**Records for the task**
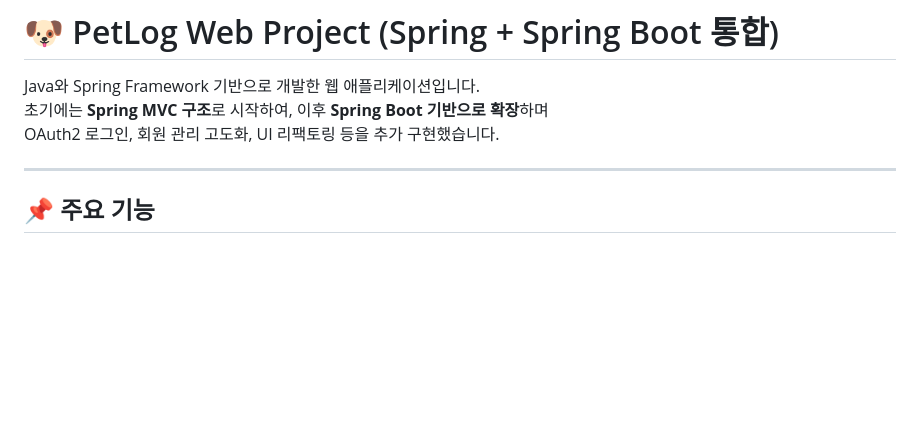
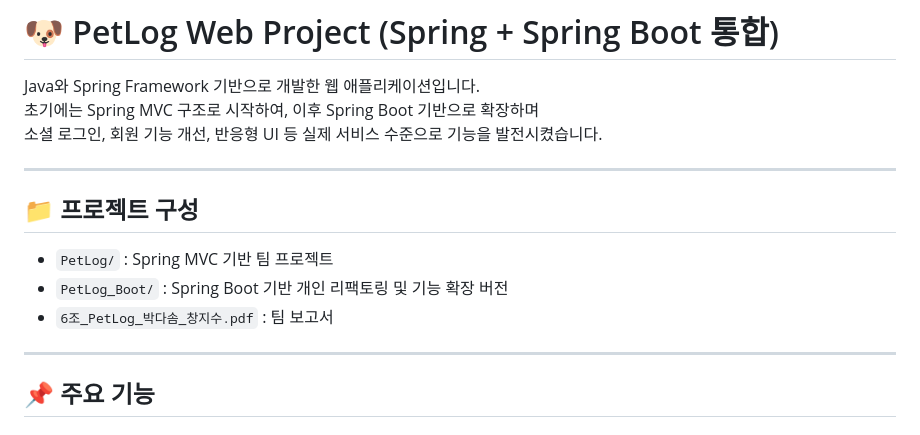
Before and after one commit to jisu-chang/spring-project, a Markdown page: README.md, the part around the change printed below. Drawn GitHub-style; blank space fills up the shorter version.

```diff
--- a/README.md
+++ b/README.md
@@ -1,8 +1,16 @@
 # 🐶 PetLog Web Project (Spring + Spring Boot 통합)
 
 Java와 Spring Framework 기반으로 개발한 웹 애플리케이션입니다.
-초기에는 **Spring MVC 구조**로 시작하여, 이후 **Spring Boot 기반으로 확장**하며
-OAuth2 로그인, 회원 관리 고도화, UI 리팩토링 등을 추가 구현했습니다.
+초기에는 Spring MVC 구조로 시작하여, 이후 Spring Boot 기반으로 확장하며
+소셜 로그인, 회원 기능 개선, 반응형 UI 등 실제 서비스 수준으로 기능을 발전시켰습니다.
+
+---
+
+## 📁 프로젝트 구성
+
+- `PetLog/` : Spring MVC 기반 팀 프로젝트
+- `PetLog_Boot/` : Spring Boot 기반 개인 리팩토링 및 기능 확장 버전
+- `6조_PetLog_박다솜_창지수.pdf` : 팀 보고서
 
 ---
 
```
Also changed, not shown: other parts of README.md (+28 -23 lines).
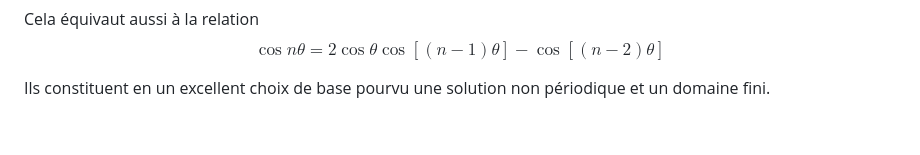
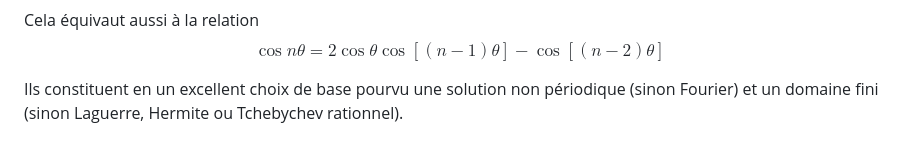
Before and after one commit to RemiAllaire/methodes-spectrales, a Markdown page: Notes/Semaine 1 - Introduction.md, the part around the change. Rendered like a GitHub page.

Commit message:
vault backup: 2025-07-02 13:40:06

```diff
--- a/Notes/Semaine 1 - Introduction.md
+++ b/Notes/Semaine 1 - Introduction.md
@@ -100,4 +100,4 @@ $$
 \cos n\theta = 2\cos \theta \cos[(n-1)\theta] - \cos[(n-2)\theta]
 $$
 
-Ils constituent en un excellent choix de base pourvu une solution non périodique et un domaine fini.
+Ils constituent en un excellent choix de base pourvu une solution non périodique  (sinon Fourier) et un domaine fini (sinon Laguerre, Hermite ou Tchebychev rationnel).
```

**Task**
Provide solely the number of lines in the data that include the word "README".

**Response area**
4